= Beginning of Section =

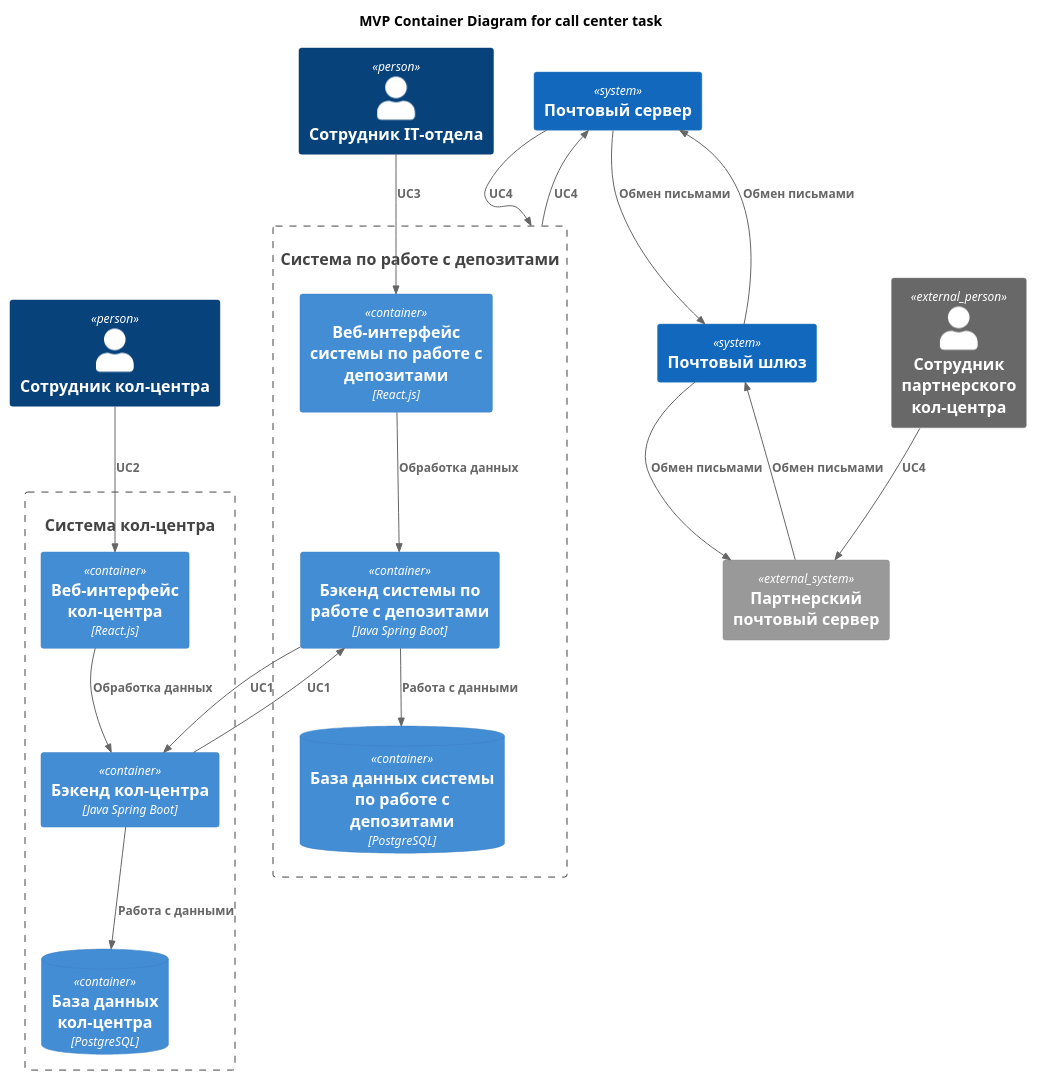
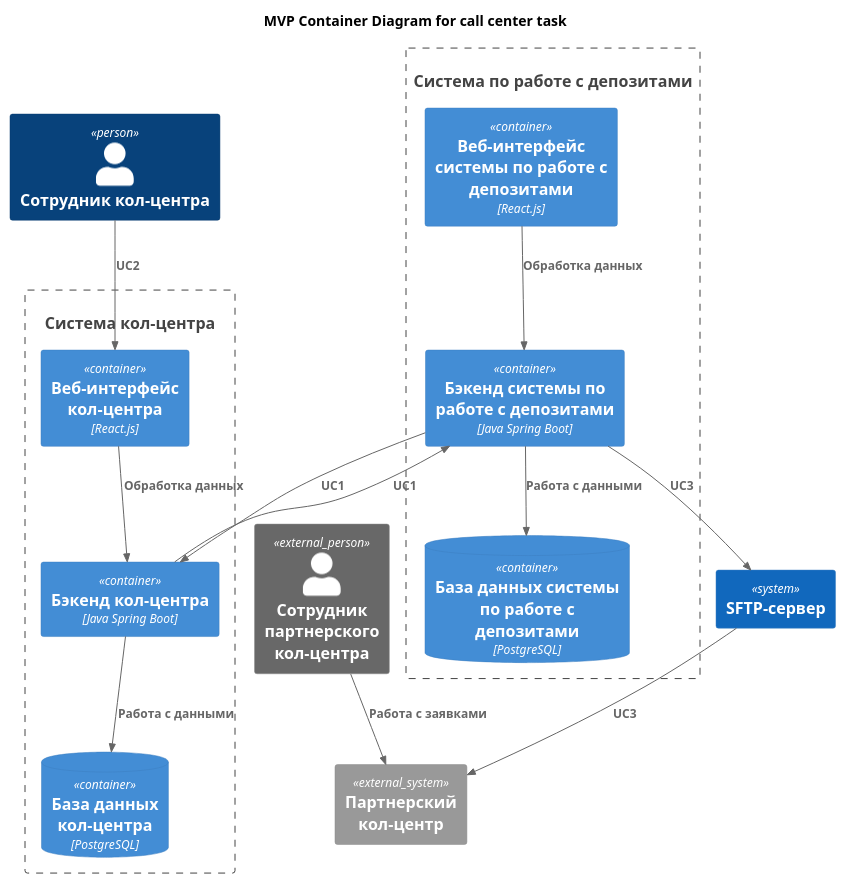
One commit to Dryannykh/architecture-standart changed the diagram in Task4/C4_context.puml. Above: the diagram before and after it, drawn with PlantUML. The commit also changed 9 other files, not shown here.

```diff
--- a/Task4/C4_context.puml
+++ b/Task4/C4_context.puml
@@ -1,46 +1,39 @@
 @startuml
 title MVP Container Diagram for call center task
 
 top to bottom direction
 
 !includeurl https://raw.githubusercontent.com/RicardoNiepel/C4-PlantUML/master/C4_Component.puml
 
 Person(call_center_employee, "Сотрудник кол-центра")
-Person(it_employee, "Сотрудник IT-отдела")
 Person_Ext(partner_call_center_employee, "Сотрудник партнерского кол-центра")
 System(deposit_system, "Система по работе с депозитами")
 System(call_center_system, "Система кол-центра")
-System(mail_server, "Почтовый сервер")
-System(mail_gateway, "Почтовый шлюз")
-System_Ext(partner_mail_server, "Партнерский почтовый сервер")
+System(sftp_server, "SFTP-сервер")
+System_Ext(partner_call_center, "Партнерский кол-центр")
 
 Container_Boundary(call_center_system, "Система кол-центра") {
   Container(call_center_system_front, "Веб-интерфейс кол-центра", "React.js")
   Container(call_center_system_back, "Бэкенд кол-центра", "Java Spring Boot")
   ContainerDb(call_center_system_db, "База данных кол-центра", "PostgreSQL")
 }
 Container_Boundary(deposit_system, "Система по работе с депозитами") {
   Container(deposit_system_front, "Веб-интерфейс системы по работе с депозитами", "React.js")
   Container(deposit_system_back, "Бэкенд системы по работе с депозитами", "Java Spring Boot")
   ContainerDb(deposit_system_db, "База данных системы по работе с депозитами", "PostgreSQL")
 }
 
 
 Rel(call_center_employee, call_center_system_front, "UC2")
 Rel(call_center_system_front, call_center_system_back, "Обработка данных")
 Rel(call_center_system_back, call_center_system_db, "Работа с данными")
 Rel(call_center_system_back, deposit_system_back, "UC1")
 Rel(deposit_system_back, call_center_system_back, "UC1")
-Rel(it_employee, deposit_system_front, "UC3")
 Rel(deposit_system_front, deposit_system_back, "Обработка данных")
 Rel(deposit_system_back, deposit_system_db, "Работа с данными")
-Rel(mail_server, mail_gateway, "Обмен письмами")
-Rel(mail_gateway, partner_mail_server, "Обмен письмами")
-Rel(partner_mail_server, mail_gateway, "Обмен письмами")
-Rel(mail_gateway, mail_server, "Обмен письмами")
-Rel(partner_call_center_employee, partner_mail_server, "UC4")
-Rel(mail_server, deposit_system, "UC4")
-Rel(deposit_system, mail_server, "UC4")
+Rel(deposit_system_back, sftp_server, "UC3")
+Rel(sftp_server, partner_call_center, "UC3")
+Rel(partner_call_center_employee, partner_call_center, "Работа с заявками")
 
 
 @enduml
```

= End of Section =

Return the data exactly. Do not carry over any images.

Response.
One commit to Dryannykh/architecture-standart changed the diagram in Task4/C4_context.puml. Above: the diagram before and after it, drawn with PlantUML. The commit also changed 9 other files, not shown here.

```diff
--- a/Task4/C4_context.puml
+++ b/Task4/C4_context.puml
@@ -1,46 +1,39 @@
 @startuml
 title MVP Container Diagram for call center task
 
 top to bottom direction
 
 !includeurl https://raw.githubusercontent.com/RicardoNiepel/C4-PlantUML/master/C4_Component.puml
 
 Person(call_center_employee, "Сотрудник кол-центра")
-Person(it_employee, "Сотрудник IT-отдела")
 Person_Ext(partner_call_center_employee, "Сотрудник партнерского кол-центра")
 System(deposit_system, "Система по работе с депозитами")
 System(call_center_system, "Система кол-центра")
-System(mail_server, "Почтовый сервер")
-System(mail_gateway, "Почтовый шлюз")
-System_Ext(partner_mail_server, "Партнерский почтовый сервер")
+System(sftp_server, "SFTP-сервер")
+System_Ext(partner_call_center, "Партнерский кол-центр")
 
 Container_Boundary(call_center_system, "Система кол-центра") {
   Container(call_center_system_front, "Веб-интерфейс кол-центра", "React.js")
   Container(call_center_system_back, "Бэкенд кол-центра", "Java Spring Boot")
   ContainerDb(call_center_system_db, "База данных кол-центра", "PostgreSQL")
 }
 Container_Boundary(deposit_system, "Система по работе с депозитами") {
   Container(deposit_system_front, "Веб-интерфейс системы по работе с депозитами", "React.js")
   Container(deposit_system_back, "Бэкенд системы по работе с депозитами", "Java Spring Boot")
   ContainerDb(deposit_system_db, "База данных системы по работе с депозитами", "PostgreSQL")
 }
 
 
 Rel(call_center_employee, call_center_system_front, "UC2")
 Rel(call_center_system_front, call_center_system_back, "Обработка данных")
 Rel(call_center_system_back, call_center_system_db, "Работа с данными")
 Rel(call_center_system_back, deposit_system_back, "UC1")
 Rel(deposit_system_back, call_center_system_back, "UC1")
-Rel(it_employee, deposit_system_front, "UC3")
 Rel(deposit_system_front, deposit_system_back, "Обработка данных")
 Rel(deposit_system_back, deposit_system_db, "Работа с данными")
-Rel(mail_server, mail_gateway, "Обмен письмами")
-Rel(mail_gateway, partner_mail_server, "Обмен письмами")
-Rel(partner_mail_server, mail_gateway, "Обмен письмами")
-Rel(mail_gateway, mail_server, "Обмен письмами")
-Rel(partner_call_center_employee, partner_mail_server, "UC4")
-Rel(mail_server, deposit_system, "UC4")
-Rel(deposit_system, mail_server, "UC4")
+Rel(deposit_system_back, sftp_server, "UC3")
+Rel(sftp_server, partner_call_center, "UC3")
+Rel(partner_call_center_employee, partner_call_center, "Работа с заявками")
 
 
 @enduml
```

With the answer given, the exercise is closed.